[Opening Records for this exercise section]

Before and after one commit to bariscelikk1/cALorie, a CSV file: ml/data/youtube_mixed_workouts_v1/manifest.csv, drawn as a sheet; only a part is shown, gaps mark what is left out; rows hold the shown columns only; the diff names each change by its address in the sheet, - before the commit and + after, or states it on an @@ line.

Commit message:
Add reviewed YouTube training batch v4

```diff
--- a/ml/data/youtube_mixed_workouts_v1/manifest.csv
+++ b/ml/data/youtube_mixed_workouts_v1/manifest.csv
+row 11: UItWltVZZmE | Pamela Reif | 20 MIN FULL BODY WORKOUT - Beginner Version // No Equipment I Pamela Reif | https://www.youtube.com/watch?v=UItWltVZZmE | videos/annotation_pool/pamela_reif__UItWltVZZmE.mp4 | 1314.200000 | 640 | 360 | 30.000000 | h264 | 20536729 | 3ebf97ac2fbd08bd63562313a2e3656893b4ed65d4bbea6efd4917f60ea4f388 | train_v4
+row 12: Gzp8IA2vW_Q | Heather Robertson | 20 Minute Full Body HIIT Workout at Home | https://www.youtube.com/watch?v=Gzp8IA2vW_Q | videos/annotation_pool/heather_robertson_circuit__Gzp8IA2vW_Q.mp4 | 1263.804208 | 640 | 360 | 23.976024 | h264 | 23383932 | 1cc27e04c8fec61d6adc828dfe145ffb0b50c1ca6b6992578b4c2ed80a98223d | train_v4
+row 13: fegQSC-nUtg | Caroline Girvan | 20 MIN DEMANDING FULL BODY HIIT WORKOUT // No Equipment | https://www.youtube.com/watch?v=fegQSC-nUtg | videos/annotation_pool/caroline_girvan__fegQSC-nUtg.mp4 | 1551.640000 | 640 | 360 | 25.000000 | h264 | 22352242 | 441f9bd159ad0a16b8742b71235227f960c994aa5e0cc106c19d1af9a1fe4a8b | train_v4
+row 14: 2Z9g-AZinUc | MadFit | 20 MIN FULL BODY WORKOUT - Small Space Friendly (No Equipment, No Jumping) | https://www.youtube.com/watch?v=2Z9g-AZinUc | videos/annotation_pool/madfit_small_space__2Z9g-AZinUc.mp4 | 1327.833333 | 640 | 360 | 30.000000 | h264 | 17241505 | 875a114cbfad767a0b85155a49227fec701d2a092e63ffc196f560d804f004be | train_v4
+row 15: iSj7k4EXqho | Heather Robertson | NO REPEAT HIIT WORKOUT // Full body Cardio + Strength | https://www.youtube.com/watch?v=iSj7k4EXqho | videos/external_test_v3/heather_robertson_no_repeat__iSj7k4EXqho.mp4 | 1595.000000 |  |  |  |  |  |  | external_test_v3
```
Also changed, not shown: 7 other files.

[Closing Records for this exercise section]

Task prompt -> Word for word, restate each of the records above.

Solution to the problem ->
Before and after one commit to bariscelikk1/cALorie, a CSV file: ml/data/youtube_mixed_workouts_v1/manifest.csv, drawn as a sheet; only a part is shown, gaps mark what is left out; rows hold the shown columns only; the diff names each change by its address in the sheet, - before the commit and + after, or states it on an @@ line.

Commit message:
Add reviewed YouTube training batch v4

```diff
--- a/ml/data/youtube_mixed_workouts_v1/manifest.csv
+++ b/ml/data/youtube_mixed_workouts_v1/manifest.csv
+row 11: UItWltVZZmE | Pamela Reif | 20 MIN FULL BODY WORKOUT - Beginner Version // No Equipment I Pamela Reif | https://www.youtube.com/watch?v=UItWltVZZmE | videos/annotation_pool/pamela_reif__UItWltVZZmE.mp4 | 1314.200000 | 640 | 360 | 30.000000 | h264 | 20536729 | 3ebf97ac2fbd08bd63562313a2e3656893b4ed65d4bbea6efd4917f60ea4f388 | train_v4
+row 12: Gzp8IA2vW_Q | Heather Robertson | 20 Minute Full Body HIIT Workout at Home | https://www.youtube.com/watch?v=Gzp8IA2vW_Q | videos/annotation_pool/heather_robertson_circuit__Gzp8IA2vW_Q.mp4 | 1263.804208 | 640 | 360 | 23.976024 | h264 | 23383932 | 1cc27e04c8fec61d6adc828dfe145ffb0b50c1ca6b6992578b4c2ed80a98223d | train_v4
+row 13: fegQSC-nUtg | Caroline Girvan | 20 MIN DEMANDING FULL BODY HIIT WORKOUT // No Equipment | https://www.youtube.com/watch?v=fegQSC-nUtg | videos/annotation_pool/caroline_girvan__fegQSC-nUtg.mp4 | 1551.640000 | 640 | 360 | 25.000000 | h264 | 22352242 | 441f9bd159ad0a16b8742b71235227f960c994aa5e0cc106c19d1af9a1fe4a8b | train_v4
+row 14: 2Z9g-AZinUc | MadFit | 20 MIN FULL BODY WORKOUT - Small Space Friendly (No Equipment, No Jumping) | https://www.youtube.com/watch?v=2Z9g-AZinUc | videos/annotation_pool/madfit_small_space__2Z9g-AZinUc.mp4 | 1327.833333 | 640 | 360 | 30.000000 | h264 | 17241505 | 875a114cbfad767a0b85155a49227fec701d2a092e63ffc196f560d804f004be | train_v4
+row 15: iSj7k4EXqho | Heather Robertson | NO REPEAT HIIT WORKOUT // Full body Cardio + Strength | https://www.youtube.com/watch?v=iSj7k4EXqho | videos/external_test_v3/heather_robertson_no_repeat__iSj7k4EXqho.mp4 | 1595.000000 |  |  |  |  |  |  | external_test_v3
```
Also changed, not shown: 7 other files.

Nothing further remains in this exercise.